“Gaps in Our Knowledge” are discussed in the context of the need to integrate biological and behavioral factors in a biocultural approach to physical activity and movement proficiency. Specific issues considered include outdoor play, organized and informal activity, biological maturation, tracking of activity, development of movement proficiency, and individual differences. Studies considered are largely based on youth in economically better-off, developed countries in the western culture context. There is a need to extend studies of physical activity and movement proficiency to different cultural contexts.
Ronald E. Smith, Frank L. Smoll, Sean P. Cumming, and Joel R. Grossbard
This article describes the development and validation of the Sport Anxiety Scale-2 (SAS-2), a multidimensional measure of cognitive and somatic trait anxiety in sport performance settings. Scale development was stimulated by findings that the 3-factor structure of the original Sport Anxiety Scale (SAS; Smith, Smoll, & Schutz, 1990) could not be reproduced in child samples and that several items on the scale produced conflicting factor loadings in adult samples. Alternative items having readability levels of grade 4 or below were therefore written to create a new version suitable for both children and adults. Exploratory and confirmatory factor analyses replicated the original SAS factor structure at all age levels, yielding separate 5-item subscales for Somatic Anxiety, Worry, and Concentration Disruption in samples as young as 9 to 10 years of age. The SAS-2 has stronger factorial validity than the original scale did, and construct validity research indicates that scores relate to other psychological measures as expected. The scale reliably predicts precompetition state anxiety scores and proved sensitive to anxiety-reduction interventions directed at youth sport coaches and parents.
Martyn Standage, Hannah J. Wilkie, Russell Jago, Charlie Foster, Mary A. Goad, and Sean P. Cumming
The Active Healthy Kids 2014 England Report Card aims to provide a systematic assessment of how England is performing in relation to engaging and facilitating physical activity (PA) in children and young people.
The systematic methods and processes that underpin the Active Healthy Kids Canada Report Card were used and adapted. Data and evidence were consolidated, reviewed by a panel of content experts, and used to inform the assignment of letter grades (A, B, C, D, F) to 9 core indicators related to PA.
Children’s Overall Physical Activity received a grade of C/D. Active Transportation and Organized Sport Participation received grades of C and C-, respectively. The indicators of School and Community and the Built Environment were graded favorable with grades of A- and B, respectively. Active Play, Sedentary Behaviors, Family and Peers, and Government Strategies and Investments were graded as INC (incomplete) due to a lack of nationally representative data and/or as a result of data not mapping onto the benchmarks used to assign the grades.
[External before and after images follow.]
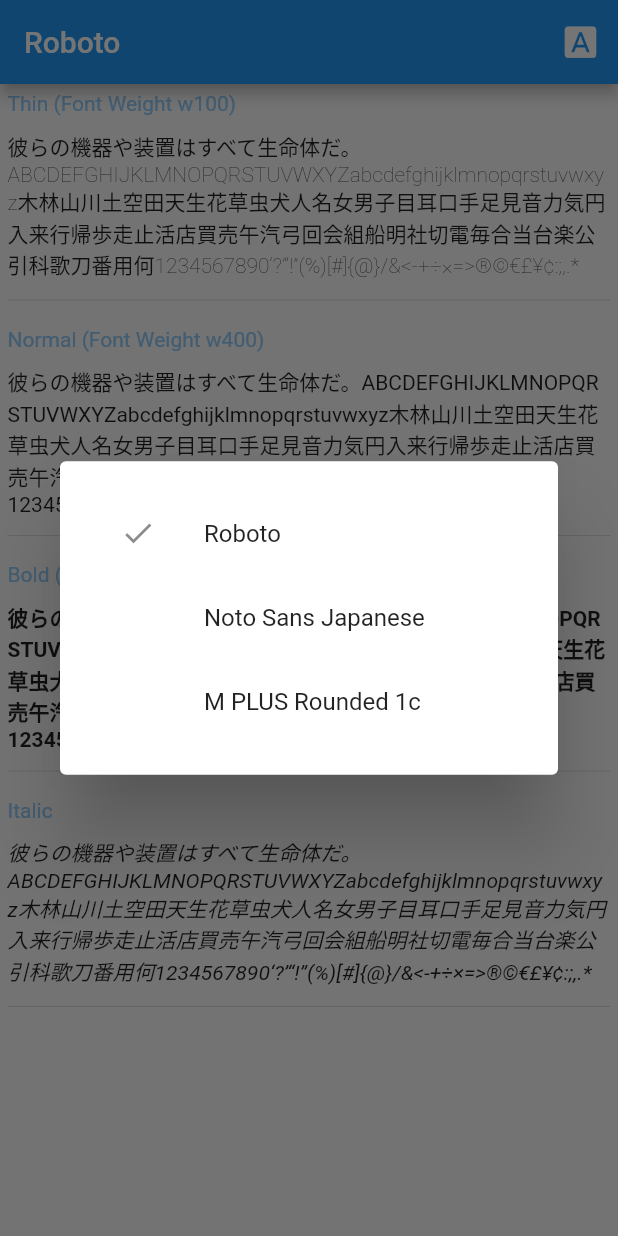
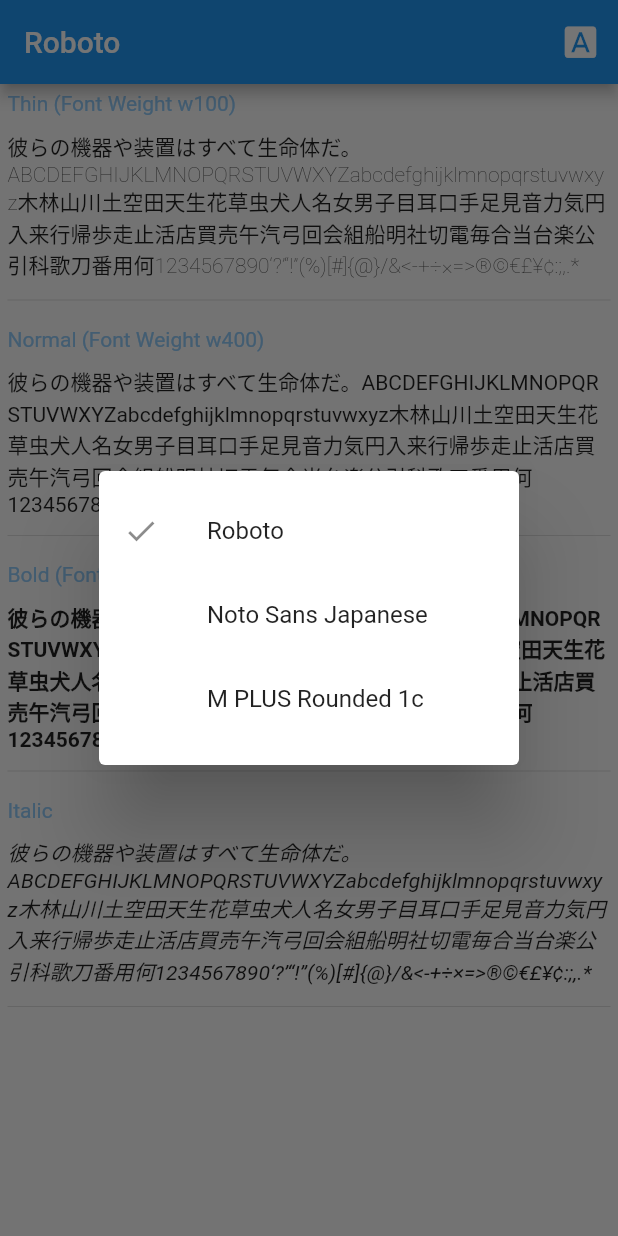
Before and after one commit to susatthi/flutter-sample-fonts, a Flutter app: the screen it shows after launch, after a tap on the "font download" icon, on a phone screen of 412 x 824 dp. Run offline on Flutter 3.47's test engine with Material 2 defaults, Android fonts, the phone set to English and light mode, and no system bars; Roboto replaces fonts that are missing (M PLUS Rounded 1c, Noto Sans Japanese).

Commit message:
コードの整理

```diff
--- a/lib/main.dart
+++ b/lib/main.dart
@@ -2,21 +2,21 @@
 import 'package:flutter_sample_fonts/gen/fonts.gen.dart';
 
 void main() {
-  runApp(const MyApp());
+  runApp(const App());
 }
 
-class MyApp extends StatefulWidget {
-  const MyApp({Key? key}) : super(key: key);
+class App extends StatefulWidget {
+  const App({Key? key}) : super(key: key);
 
   @override
-  State<MyApp> createState() => _MyAppState();
+  State<App> createState() => _AppState();
 }
 
-class _MyAppState extends State<MyApp> {
+class _AppState extends State<App> {
   /// 選択中のフォントファミリー
   String _selectedFontFamily = 'Roboto';
 
-  void changeFontFamily(String fontFamily) {
+  void _changeFontFamily(String fontFamily) {
     setState(() {
       _selectedFontFamily = fontFamily;
     });
@@ -24,16 +24,15 @@
 
   @override
   Widget build(BuildContext context) {
-    final themeData = ThemeData(
-      primarySwatch: Colors.blue,
-      fontFamily: _selectedFontFamily,
-    );
     return MaterialApp(
       title: 'Flutter Sample Fonts',
-      theme: themeData,
+      theme: ThemeData(
+        primarySwatch: Colors.blue,
+        fontFamily: _selectedFontFamily,
+      ),
       home: SamplePage(
         fontFamily: _selectedFontFamily,
-        onChangeFontFamily: changeFontFamily,
+        onChangeFontFamily: _changeFontFamily,
       ),
     );
   }
@@ -46,12 +45,14 @@
     required this.onChangeFontFamily,
   }) : super(key: key);
 
+  /// 選択中のフォントファミリー
   final String fontFamily;
+
+  /// 選択中のフォントファミリーを変更した
   final void Function(String) onChangeFontFamily;
 
   @override
   Widget build(BuildContext context) {
-    print(Theme.of(context).textTheme.bodyText1?.fontFamily);
     return Scaffold(
       appBar: AppBar(
         title: Text(fontFamily),
@@ -61,11 +62,9 @@
             onTap: () async {
               final selected = await showDialog<String>(
                 context: context,
-                builder: (context) {
-                  return _FontFamilyPickerDialog(
-                    fontFamily: fontFamily,
-                  );
-                },
+                builder: (context) => _FontFamilySelectorDialog(
+                  fontFamily: fontFamily,
+                ),
               );
               if (selected != null) {
                 onChangeFontFamily(selected);
@@ -91,7 +90,6 @@
             ),
             _PreviewTextRow(
               title: 'Italic',
-              fontWeight: FontWeight.normal,
               fontStyle: FontStyle.italic,
             ),
           ],
@@ -109,10 +107,16 @@
     this.fontStyle = FontStyle.normal,
   }) : super(key: key);
 
+  /// タイトル
   final String title;
+
+  /// ウェイト
   final FontWeight fontWeight;
+
+  /// スタイル
   final FontStyle fontStyle;
 
+  /// プレビュー文字列
   static const previewText =
       '彼らの機器や装置はすべて生命体だ。ABCDEFGHIJKLMNOPQRSTUVWXYZabcdefghijklmnopqrstuvwxyz木林山川土空田天生花草虫犬人名女男子目耳口手足見音力気円入来行帰歩走止活店買売午汽弓回会組船明社切電毎合当台楽公引科歌刀番用何1234567890‘?’“!”(%)[#]{@}/&<-+÷×=>®©€£¥¢:;,.*';
 
@@ -180,8 +184,8 @@
   }
 }
 
-class _FontFamilyPickerDialog extends StatelessWidget {
-  const _FontFamilyPickerDialog({
+class _FontFamilySelectorDialog extends StatelessWidget {
+  const _FontFamilySelectorDialog({
     Key? key,
     required this.fontFamily,
   }) : super(key: key);
@@ -197,32 +201,26 @@
 
   @override
   Widget build(BuildContext context) {
-    return AlertDialog(
-      content: SizedBox(
-        width: 500,
-        height: fontFamilies.length * 55,
-        child: ListView.builder(
-          shrinkWrap: true,
-          itemCount: fontFamilies.length,
-          itemBuilder: (context, index) {
-            return ListTile(
+    return SimpleDialog(
+      children: fontFamilies
+          .map(
+            (ff) => ListTile(
               leading: Visibility(
-                visible: fontFamilies[index] == fontFamily,
+                visible: ff == fontFamily,
                 child: const Icon(Icons.check),
               ),
               title: Text(
-                fontFamilies[index],
+                ff,
                 style: TextStyle(
-                  fontFamily: fontFamilies[index],
+                  fontFamily: ff,
                 ),
               ),
               onTap: () {
-                Navigator.of(context).pop(fontFamilies[index]);
+                Navigator.of(context).pop(ff);
               },
-            );
-          },
-        ),
-      ),
+            ),
+          )
+          .toList(),
     );
   }
 }
```
Also changed, not shown: 1 other file.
Substantial provision for PA opportunities in England exists. Yet more effort is required to maximize use of these resources to increase PA participation.